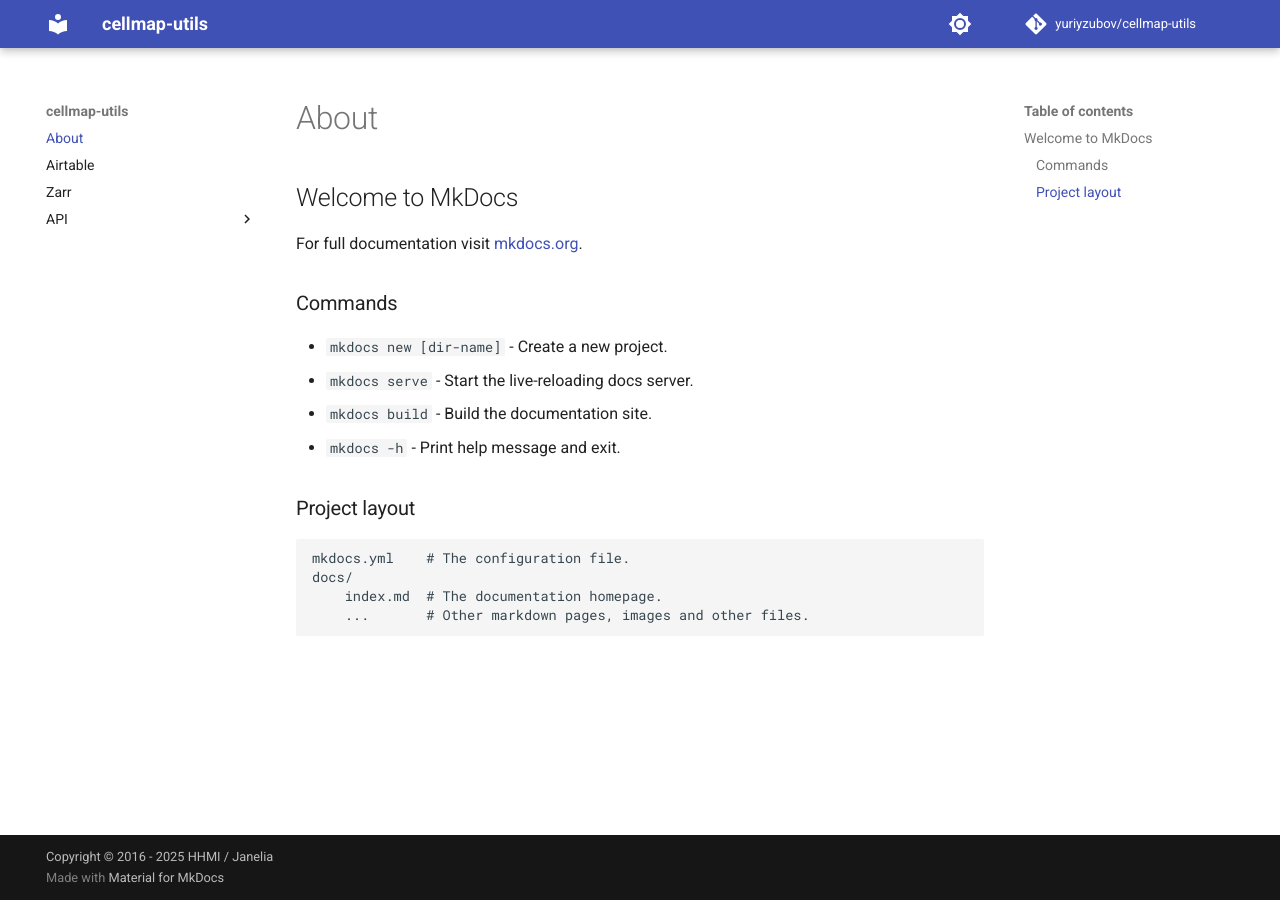
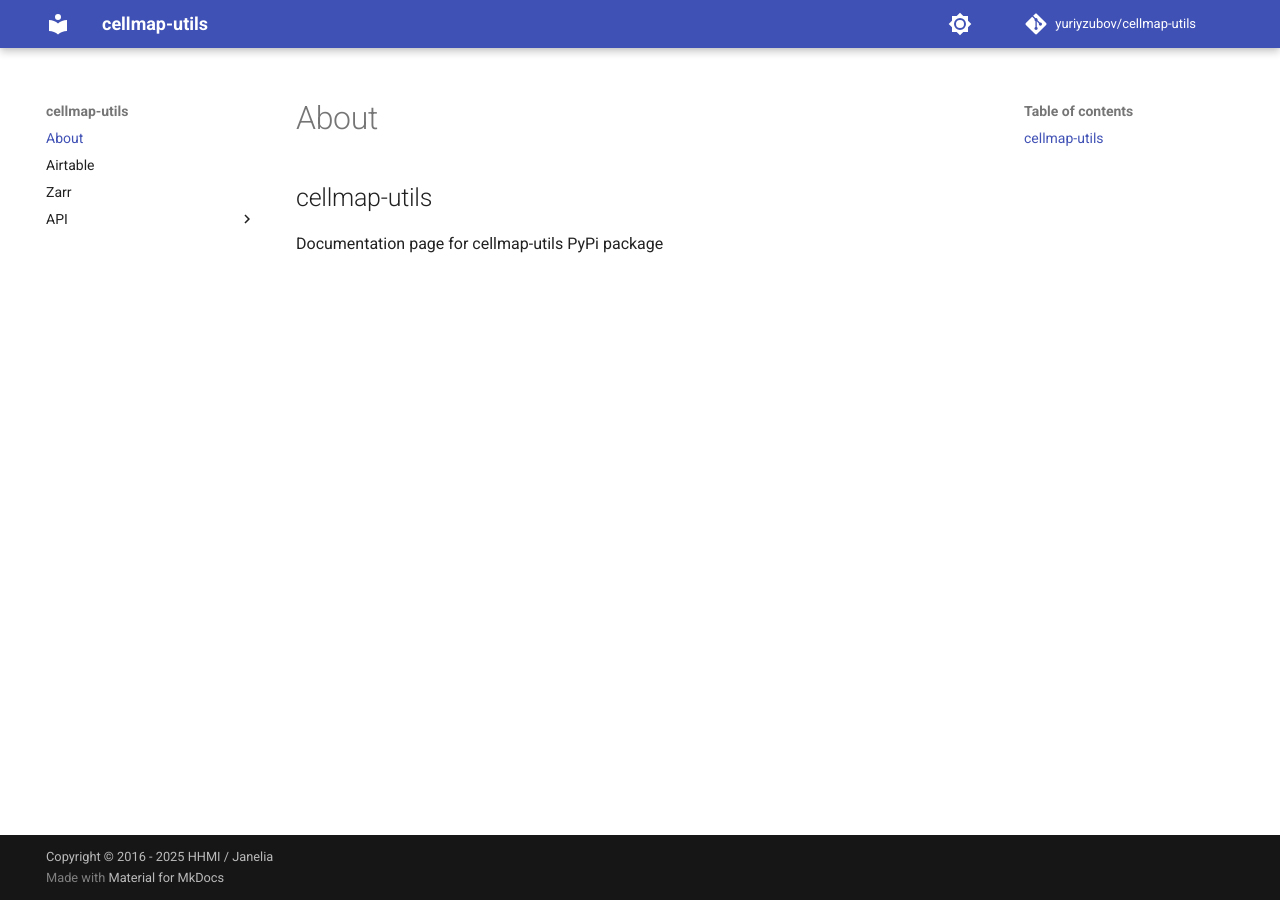
Before and after one commit to yuriyzubov/cellmap-utils, an MkDocs documentation site: the page built from docs/index.md, in a window 1280 px wide. Built offline with MkDocs 1.6.1 and Material for MkDocs 9.7.7, drawn with Linux system fonts in a browser that asks for light colours; comment, search, counter and statistics services are not loaded.

Commit message:
Modify docs/index.md

```diff
--- a/docs/index.md
+++ b/docs/index.md
@@ -1,17 +1,3 @@
-# Welcome to MkDocs
+# cellmap-utils
 
-For full documentation visit [mkdocs.org](https://www.mkdocs.org).
-
-## Commands
-
-* `mkdocs new [dir-name]` - Create a new project.
-* `mkdocs serve` - Start the live-reloading docs server.
-* `mkdocs build` - Build the documentation site.
-* `mkdocs -h` - Print help message and exit.
-
-## Project layout
-
-    mkdocs.yml    # The configuration file.
-    docs/
-        index.md  # The documentation homepage.
-        ...       # Other markdown pages, images and other files.
+Documentation page for cellmap-utils PyPi package
```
=====
### The problem
Please retype all the entries word for word, omitting the pictures.

### Exercise result
Before and after one commit to yuriyzubov/cellmap-utils, an MkDocs documentation site: the page built from docs/index.md, in a window 1280 px wide. Built offline with MkDocs 1.6.1 and Material for MkDocs 9.7.7, drawn with Linux system fonts in a browser that asks for light colours; comment, search, counter and statistics services are not loaded.

Commit message:
Modify docs/index.md

```diff
--- a/docs/index.md
+++ b/docs/index.md
@@ -1,17 +1,3 @@
-# Welcome to MkDocs
+# cellmap-utils
 
-For full documentation visit [mkdocs.org](https://www.mkdocs.org).
-
-## Commands
-
-* `mkdocs new [dir-name]` - Create a new project.
-* `mkdocs serve` - Start the live-reloading docs server.
-* `mkdocs build` - Build the documentation site.
-* `mkdocs -h` - Print help message and exit.
-
-## Project layout
-
-    mkdocs.yml    # The configuration file.
-    docs/
-        index.md  # The documentation homepage.
-        ...       # Other markdown pages, images and other files.
+Documentation page for cellmap-utils PyPi package
```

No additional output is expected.